───── Exercise material ─────
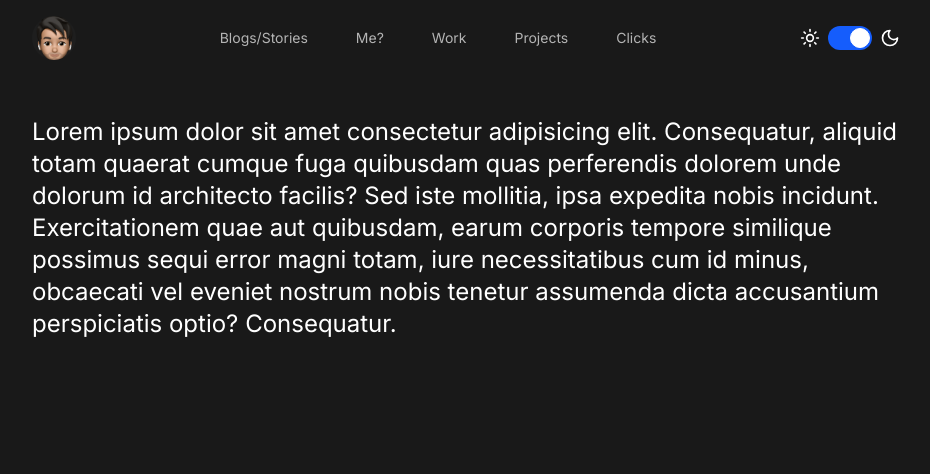
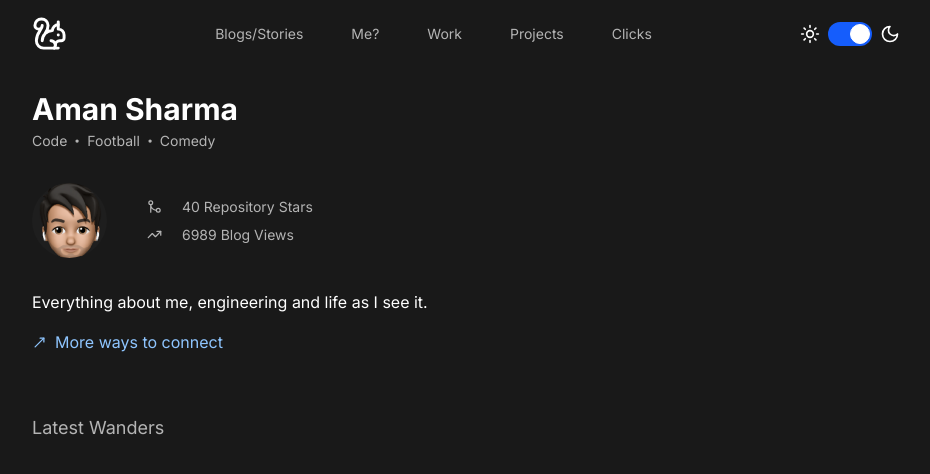
Before and after one commit to i-amansharma07/my-portfolio, a Next.js app: page / in a window 1280 px wide. Shown: the top 474 px of the page, without its empty margins (174-1104 px from the left). Built offline with nearby package versions, Linux system fonts and the light colour scheme.

Commit message:
Add Hero Section

```diff
--- /dev/null
+++ b/src/app/HomePageComponents.tsx
@@ -0,0 +1,69 @@
+import { FadeInSection, FlexColumn } from "@/components/PageLayout";
+import { Dot, GitMerge, TrendingUp, MoveUpRight } from "lucide-react";
+import Image from "next/image";
+
+const HeroSection = () => {
+  return (
+    <FadeInSection>
+      <FlexColumn>
+        <div className="flex flex-col gap-1">
+          <h1 className="text-3xl font-bold">Aman Sharma</h1>
+          <div className="Sub-points flex  items-center text-light-dim  dark:text-dark-dim text-sm">
+            <h1>Code</h1>
+            <Dot size={20} />
+            <h1>Football</h1>
+            <Dot size={20} />
+            <h1>Comedy</h1>
+          </div>
+        </div>
+        <div className="pic-stats flex gap-10 items-center">
+          <Image
+            className="rounded-full"
+            src={`/my-logo.png`}
+            alt={"Logo"}
+            width="75"
+            height="75"
+          />
+          <div className="flex flex-col gap-2 text-sm">
+            <div className="flex cursor-pointer gap-5 transition delay-150 duration-200  text-light-dim hover:text-black dark:hover:text-white dark:text-dark-dim items-center">
+              <GitMerge size={15} />
+              <h1>40 Repository Stars</h1>
+            </div>
+            <div className="flex cursor-pointer gap-5 transition delay-150 duration-200  text-light-dim hover:text-black dark:hover:text-white dark:text-dark-dim items-center">
+              <TrendingUp size={15} />
+              <h1>6989 Blog Views</h1>
+            </div>
+          </div>
+        </div>
+        <h1 className="one-liner-intro dark:text-white text-black text-base">
+          Everything about me, engineering and life as I see it.
+        </h1>
+        <div className="connect-with-me gap-2 flex w-fit items-center cursor-pointer hover:underline text-blue-500 hover:text-blue-600 dark:text-blue-300 dark:hover:text-blue-400 text-base -mt-4">
+          <MoveUpRight size={15} />
+          <h1>More ways to connect</h1>
+        </div>
+      </FlexColumn>
+    </FadeInSection>
+  );
+};
+
+
+//text-light-dim hover:underline hover:text-black  dark:hover:text-white dark:text-dark-dim
+const BlogsSection = () => {
+  return (
+    <FadeInSection>
+      <FlexColumn className="mt-5">
+        <h1 className="blogs-heading text-lg dark:text-dark-dim">Latest Wanders</h1>
+        <div className="flex ">
+
+        </div>
+      </FlexColumn>
+    </FadeInSection>
+  );
+};
+
+const TODOSection = () => {
+  return <div>THis is todo section</div>;
+};
+
+export { HeroSection, BlogsSection, TODOSection };
--- a/src/app/globals.css
+++ b/src/app/globals.css
@@ -1,2 +1,26 @@
 @import "tailwindcss";
 @custom-variant dark (&:where(.dark, .dark *));
+
+
+
+@theme {
+  --color-dark-dim: #b4b4b4;
+  --color-light-dim: #6d6d6d;
+
+}
+
+
+@keyframes fade-in-up {
+    0% {
+      opacity: 0;
+      transform: translateY(40px);
+    }
+    100% {
+      opacity: 1;
+      transform: translateY(0);
+    }
+  }
+
+  .fade-in-up {
+    animation: fade-in-up 0.7s ease-out;
+  }
--- a/src/app/layout.tsx
+++ b/src/app/layout.tsx
@@ -4,6 +4,7 @@ import NavBar from "@/components/navbar/NavBar";
 import "./globals.css";
 import ThemeProvider from "./themes/theme-provider";
 import { Inter, Roboto } from "next/font/google";
+import Head from "next/head";
 
 // If loading a variable font, you don't need to specify the font weight
 const inter = Inter({ subsets: ["latin"] });
@@ -17,6 +18,10 @@ export default function RootLayout({
 }>) {
   return (
     <html lang="en" suppressHydrationWarning>
+      <Head>
+      <title>My page title</title>
+      <meta name="viewport" content="initial-scale=1.0, width=device-width" />
+    </Head>
       <body
         className={`bg-[#fcfcfc] dark:bg-[#191919] antialiased ${inter.className}`}
       >
--- a/src/app/page.tsx
+++ b/src/app/page.tsx
@@ -1,13 +1,14 @@
-export default function Home() {
+import PageLayout from "@/components/PageLayout";
+import { HeroSection, BlogsSection, TODOSection } from "./HomePageComponents";
+
+const Home = () => {
   return (
-    <div className="text-2xl">
-      Lorem ipsum dolor sit amet consectetur adipisicing elit. Consequatur,
-      aliquid totam quaerat cumque fuga quibusdam quas perferendis dolorem unde
-      dolorum id architecto facilis? Sed iste mollitia, ipsa expedita nobis
-      incidunt. Exercitationem quae aut quibusdam, earum corporis tempore
-      similique possimus sequi error magni totam, iure necessitatibus cum id
-      minus, obcaecati vel eveniet nostrum nobis tenetur assumenda dicta
-      accusantium perspiciatis optio? Consequatur.
-    </div>
+    <PageLayout>
+      <HeroSection />
+      <BlogsSection />
+      {/* <TODOSection /> */}
+    </PageLayout>
   );
-}
+};
+
+export default Home;
--- /dev/null
+++ b/src/components/PageLayout.tsx
@@ -0,0 +1,23 @@
+const PageLayout =  ({ children }: { children: React.ReactNode }) => {
+  return (<div className="flex flex-col">
+    {children}
+    </div>);
+};
+
+
+export const FadeInSection =  ({ children }: { children: React.ReactNode }) => {
+    return (<div className="fade-in-up mt-8 md:mt-10">
+      {children}
+      </div>);
+};
+
+
+export const FlexColumn = ({ children, className }: { children: React.ReactNode, className? : string }) => {
+  return (<div className={`flex flex-col gap-8 justify ${className}`}>
+    {children}
+    </div>);
+};
+
+
+
+export default PageLayout;
--- a/src/components/navbar/NavBar.tsx
+++ b/src/components/navbar/NavBar.tsx
@@ -4,18 +4,14 @@ import Link from "next/link";
 import Image from "next/image";
 import { NavItems, NavDropDownItems } from "./NavItems";
 import ThemeSwitch from "./ThemeSwitch";
+import { Squirrel } from "lucide-react"
+
 
 const NavBar = () => {
   return (
-    <nav className="mx-auto flex max-w-[900px] items-center justify-between gap-3 px-4 py-4 mb-10">
+    <nav className="mx-auto flex max-w-[900px] items-center justify-between gap-3 px-4 pt-4">
       <Link href="/">
-        <Image
-          className="rounded-full"
-          src={`/my-logo.png`}
-          alt={"Logo"}
-          width="44"
-          height="44"
-        />
+      <Squirrel size={35}/>
       </Link>
       <ul className="gap-x-12 hidden text-sm md:flex cursor-pointer">
         <NavItems />
--- a/src/components/navbar/NavItems.tsx
+++ b/src/components/navbar/NavItems.tsx
@@ -37,8 +37,8 @@ const NavItems = () => {
   return navItems.map((item, idx) => (
     <li
       key={idx}
-      className={`text-[#6d6d6d] dark:text-[#b4b4b4]
-        hover:text-black  dark:hover:text-white ${
+      className={`text-light-dim dark:text-dark-dim
+        hover:text-black  dark:hover:text-white delay-150 duration-200 ${
           pathName.includes(item.key) && "text-black dark:text-white"
         }`}
     >
```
─────
§ Exercise
Reproduce all the entries above exactly. Include no images.

§ Written answer
Before and after one commit to i-amansharma07/my-portfolio, a Next.js app: page / in a window 1280 px wide. Shown: the top 474 px of the page, without its empty margins (174-1104 px from the left). Built offline with nearby package versions, Linux system fonts and the light colour scheme.

Commit message:
Add Hero Section

```diff
--- /dev/null
+++ b/src/app/HomePageComponents.tsx
@@ -0,0 +1,69 @@
+import { FadeInSection, FlexColumn } from "@/components/PageLayout";
+import { Dot, GitMerge, TrendingUp, MoveUpRight } from "lucide-react";
+import Image from "next/image";
+
+const HeroSection = () => {
+  return (
+    <FadeInSection>
+      <FlexColumn>
+        <div className="flex flex-col gap-1">
+          <h1 className="text-3xl font-bold">Aman Sharma</h1>
+          <div className="Sub-points flex  items-center text-light-dim  dark:text-dark-dim text-sm">
+            <h1>Code</h1>
+            <Dot size={20} />
+            <h1>Football</h1>
+            <Dot size={20} />
+            <h1>Comedy</h1>
+          </div>
+        </div>
+        <div className="pic-stats flex gap-10 items-center">
+          <Image
+            className="rounded-full"
+            src={`/my-logo.png`}
+            alt={"Logo"}
+            width="75"
+            height="75"
+          />
+          <div className="flex flex-col gap-2 text-sm">
+            <div className="flex cursor-pointer gap-5 transition delay-150 duration-200  text-light-dim hover:text-black dark:hover:text-white dark:text-dark-dim items-center">
+              <GitMerge size={15} />
+              <h1>40 Repository Stars</h1>
+            </div>
+            <div className="flex cursor-pointer gap-5 transition delay-150 duration-200  text-light-dim hover:text-black dark:hover:text-white dark:text-dark-dim items-center">
+              <TrendingUp size={15} />
+              <h1>6989 Blog Views</h1>
+            </div>
+          </div>
+        </div>
+        <h1 className="one-liner-intro dark:text-white text-black text-base">
+          Everything about me, engineering and life as I see it.
+        </h1>
+        <div className="connect-with-me gap-2 flex w-fit items-center cursor-pointer hover:underline text-blue-500 hover:text-blue-600 dark:text-blue-300 dark:hover:text-blue-400 text-base -mt-4">
+          <MoveUpRight size={15} />
+          <h1>More ways to connect</h1>
+        </div>
+      </FlexColumn>
+    </FadeInSection>
+  );
+};
+
+
+//text-light-dim hover:underline hover:text-black  dark:hover:text-white dark:text-dark-dim
+const BlogsSection = () => {
+  return (
+    <FadeInSection>
+      <FlexColumn className="mt-5">
+        <h1 className="blogs-heading text-lg dark:text-dark-dim">Latest Wanders</h1>
+        <div className="flex ">
+
+        </div>
+      </FlexColumn>
+    </FadeInSection>
+  );
+};
+
+const TODOSection = () => {
+  return <div>THis is todo section</div>;
+};
+
+export { HeroSection, BlogsSection, TODOSection };
--- a/src/app/globals.css
+++ b/src/app/globals.css
@@ -1,2 +1,26 @@
 @import "tailwindcss";
 @custom-variant dark (&:where(.dark, .dark *));
+
+
+
+@theme {
+  --color-dark-dim: #b4b4b4;
+  --color-light-dim: #6d6d6d;
+
+}
+
+
+@keyframes fade-in-up {
+    0% {
+      opacity: 0;
+      transform: translateY(40px);
+    }
+    100% {
+      opacity: 1;
+      transform: translateY(0);
+    }
+  }
+
+  .fade-in-up {
+    animation: fade-in-up 0.7s ease-out;
+  }
--- a/src/app/layout.tsx
+++ b/src/app/layout.tsx
@@ -4,6 +4,7 @@ import NavBar from "@/components/navbar/NavBar";
 import "./globals.css";
 import ThemeProvider from "./themes/theme-provider";
 import { Inter, Roboto } from "next/font/google";
+import Head from "next/head";
 
 // If loading a variable font, you don't need to specify the font weight
 const inter = Inter({ subsets: ["latin"] });
@@ -17,6 +18,10 @@ export default function RootLayout({
 }>) {
   return (
     <html lang="en" suppressHydrationWarning>
+      <Head>
+      <title>My page title</title>
+      <meta name="viewport" content="initial-scale=1.0, width=device-width" />
+    </Head>
       <body
         className={`bg-[#fcfcfc] dark:bg-[#191919] antialiased ${inter.className}`}
       >
--- a/src/app/page.tsx
+++ b/src/app/page.tsx
@@ -1,13 +1,14 @@
-export default function Home() {
+import PageLayout from "@/components/PageLayout";
+import { HeroSection, BlogsSection, TODOSection } from "./HomePageComponents";
+
+const Home = () => {
   return (
-    <div className="text-2xl">
-      Lorem ipsum dolor sit amet consectetur adipisicing elit. Consequatur,
-      aliquid totam quaerat cumque fuga quibusdam quas perferendis dolorem unde
-      dolorum id architecto facilis? Sed iste mollitia, ipsa expedita nobis
-      incidunt. Exercitationem quae aut quibusdam, earum corporis tempore
-      similique possimus sequi error magni totam, iure necessitatibus cum id
-      minus, obcaecati vel eveniet nostrum nobis tenetur assumenda dicta
-      accusantium perspiciatis optio? Consequatur.
-    </div>
+    <PageLayout>
+      <HeroSection />
+      <BlogsSection />
+      {/* <TODOSection /> */}
+    </PageLayout>
   );
-}
+};
+
+export default Home;
--- /dev/null
+++ b/src/components/PageLayout.tsx
@@ -0,0 +1,23 @@
+const PageLayout =  ({ children }: { children: React.ReactNode }) => {
+  return (<div className="flex flex-col">
+    {children}
+    </div>);
+};
+
+
+export const FadeInSection =  ({ children }: { children: React.ReactNode }) => {
+    return (<div className="fade-in-up mt-8 md:mt-10">
+      {children}
+      </div>);
+};
+
+
+export const FlexColumn = ({ children, className }: { children: React.ReactNode, className? : string }) => {
+  return (<div className={`flex flex-col gap-8 justify ${className}`}>
+    {children}
+    </div>);
+};
+
+
+
+export default PageLayout;
--- a/src/components/navbar/NavBar.tsx
+++ b/src/components/navbar/NavBar.tsx
@@ -4,18 +4,14 @@ import Link from "next/link";
 import Image from "next/image";
 import { NavItems, NavDropDownItems } from "./NavItems";
 import ThemeSwitch from "./ThemeSwitch";
+import { Squirrel } from "lucide-react"
+
 
 const NavBar = () => {
   return (
-    <nav className="mx-auto flex max-w-[900px] items-center justify-between gap-3 px-4 py-4 mb-10">
+    <nav className="mx-auto flex max-w-[900px] items-center justify-between gap-3 px-4 pt-4">
       <Link href="/">
-        <Image
-          className="rounded-full"
-          src={`/my-logo.png`}
-          alt={"Logo"}
-          width="44"
-          height="44"
-        />
+      <Squirrel size={35}/>
       </Link>
       <ul className="gap-x-12 hidden text-sm md:flex cursor-pointer">
         <NavItems />
--- a/src/components/navbar/NavItems.tsx
+++ b/src/components/navbar/NavItems.tsx
@@ -37,8 +37,8 @@ const NavItems = () => {
   return navItems.map((item, idx) => (
     <li
       key={idx}
-      className={`text-[#6d6d6d] dark:text-[#b4b4b4]
-        hover:text-black  dark:hover:text-white ${
+      className={`text-light-dim dark:text-dark-dim
+        hover:text-black  dark:hover:text-white delay-150 duration-200 ${
           pathName.includes(item.key) && "text-black dark:text-white"
         }`}
     >
```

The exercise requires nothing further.